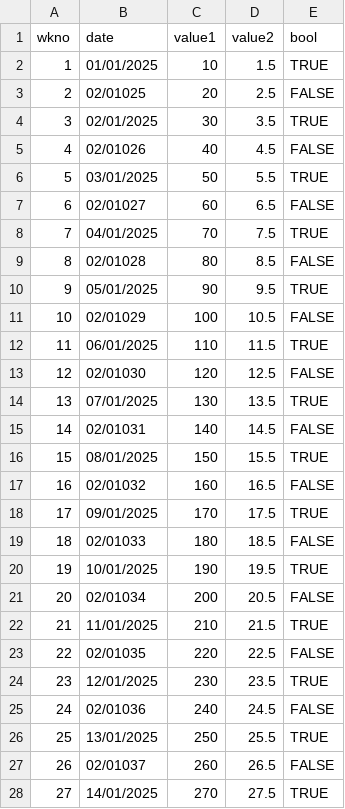
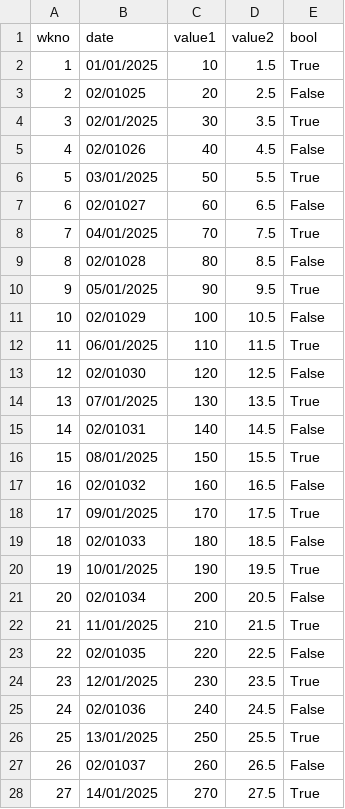
Before and after one commit to Peter-Barry/CWA25, a CSV file: cleaned.csv, drawn as a sheet; only a part is shown; the diff covers the shown part only.

```diff
--- a/cleaned.csv
+++ b/cleaned.csv
@@ -1,28 +1,28 @@
 wkno,date,value1,value2,bool
-1,01/01/2025,10,1.5,TRUE
-2,02/01025,20,2.5,FALSE
-3,02/01/2025,30,3.5,TRUE
-4,02/01026,40,4.5,FALSE
-5,03/01/2025,50,5.5,TRUE
-6,02/01027,60,6.5,FALSE
-7,04/01/2025,70,7.5,TRUE
-8,02/01028,80,8.5,FALSE
-9,05/01/2025,90,9.5,TRUE
-10,02/01029,100,10.5,FALSE
-11,06/01/2025,110,11.5,TRUE
-12,02/01030,120,12.5,FALSE
-13,07/01/2025,130,13.5,TRUE
-14,02/01031,140,14.5,FALSE
-15,08/01/2025,150,15.5,TRUE
-16,02/01032,160,16.5,FALSE
-17,09/01/2025,170,17.5,TRUE
-18,02/01033,180,18.5,FALSE
-19,10/01/2025,190,19.5,TRUE
-20,02/01034,200,20.5,FALSE
-21,11/01/2025,210,21.5,TRUE
-22,02/01035,220,22.5,FALSE
-23,12/01/2025,230,23.5,TRUE
-24,02/01036,240,24.5,FALSE
-25,13/01/2025,250,25.5,TRUE
-26,02/01037,260,26.5,FALSE
-27,14/01/2025,270,27.5,TRUE
+1,01/01/2025,10,1.5,True
+2,02/01025,20,2.5,False
+3,02/01/2025,30,3.5,True
+4,02/01026,40,4.5,False
+5,03/01/2025,50,5.5,True
+6,02/01027,60,6.5,False
+7,04/01/2025,70,7.5,True
+8,02/01028,80,8.5,False
+9,05/01/2025,90,9.5,True
+10,02/01029,100,10.5,False
+11,06/01/2025,110,11.5,True
+12,02/01030,120,12.5,False
+13,07/01/2025,130,13.5,True
+14,02/01031,140,14.5,False
+15,08/01/2025,150,15.5,True
+16,02/01032,160,16.5,False
+17,09/01/2025,170,17.5,True
+18,02/01033,180,18.5,False
+19,10/01/2025,190,19.5,True
+20,02/01034,200,20.5,False
+21,11/01/2025,210,21.5,True
+22,02/01035,220,22.5,False
+23,12/01/2025,230,23.5,True
+24,02/01036,240,24.5,False
+25,13/01/2025,250,25.5,True
+26,02/01037,260,26.5,False
+27,14/01/2025,270,27.5,True
```
Also changed, not shown: 68 edited cells elsewhere in this file, 3 other files.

WHAT IS BEING ASKED:
Wherever a picture appears in the material above, skip it and copy the rest without change.

SOLUTION:
Before and after one commit to Peter-Barry/CWA25, a CSV file: cleaned.csv, drawn as a sheet; only a part is shown; the diff covers the shown part only.

```diff
--- a/cleaned.csv
+++ b/cleaned.csv
@@ -1,28 +1,28 @@
 wkno,date,value1,value2,bool
-1,01/01/2025,10,1.5,TRUE
-2,02/01025,20,2.5,FALSE
-3,02/01/2025,30,3.5,TRUE
-4,02/01026,40,4.5,FALSE
-5,03/01/2025,50,5.5,TRUE
-6,02/01027,60,6.5,FALSE
-7,04/01/2025,70,7.5,TRUE
-8,02/01028,80,8.5,FALSE
-9,05/01/2025,90,9.5,TRUE
-10,02/01029,100,10.5,FALSE
-11,06/01/2025,110,11.5,TRUE
-12,02/01030,120,12.5,FALSE
-13,07/01/2025,130,13.5,TRUE
-14,02/01031,140,14.5,FALSE
-15,08/01/2025,150,15.5,TRUE
-16,02/01032,160,16.5,FALSE
-17,09/01/2025,170,17.5,TRUE
-18,02/01033,180,18.5,FALSE
-19,10/01/2025,190,19.5,TRUE
-20,02/01034,200,20.5,FALSE
-21,11/01/2025,210,21.5,TRUE
-22,02/01035,220,22.5,FALSE
-23,12/01/2025,230,23.5,TRUE
-24,02/01036,240,24.5,FALSE
-25,13/01/2025,250,25.5,TRUE
-26,02/01037,260,26.5,FALSE
-27,14/01/2025,270,27.5,TRUE
+1,01/01/2025,10,1.5,True
+2,02/01025,20,2.5,False
+3,02/01/2025,30,3.5,True
+4,02/01026,40,4.5,False
+5,03/01/2025,50,5.5,True
+6,02/01027,60,6.5,False
+7,04/01/2025,70,7.5,True
+8,02/01028,80,8.5,False
+9,05/01/2025,90,9.5,True
+10,02/01029,100,10.5,False
+11,06/01/2025,110,11.5,True
+12,02/01030,120,12.5,False
+13,07/01/2025,130,13.5,True
+14,02/01031,140,14.5,False
+15,08/01/2025,150,15.5,True
+16,02/01032,160,16.5,False
+17,09/01/2025,170,17.5,True
+18,02/01033,180,18.5,False
+19,10/01/2025,190,19.5,True
+20,02/01034,200,20.5,False
+21,11/01/2025,210,21.5,True
+22,02/01035,220,22.5,False
+23,12/01/2025,230,23.5,True
+24,02/01036,240,24.5,False
+25,13/01/2025,250,25.5,True
+26,02/01037,260,26.5,False
+27,14/01/2025,270,27.5,True
```
Also changed, not shown: 68 edited cells elsewhere in this file, 3 other files.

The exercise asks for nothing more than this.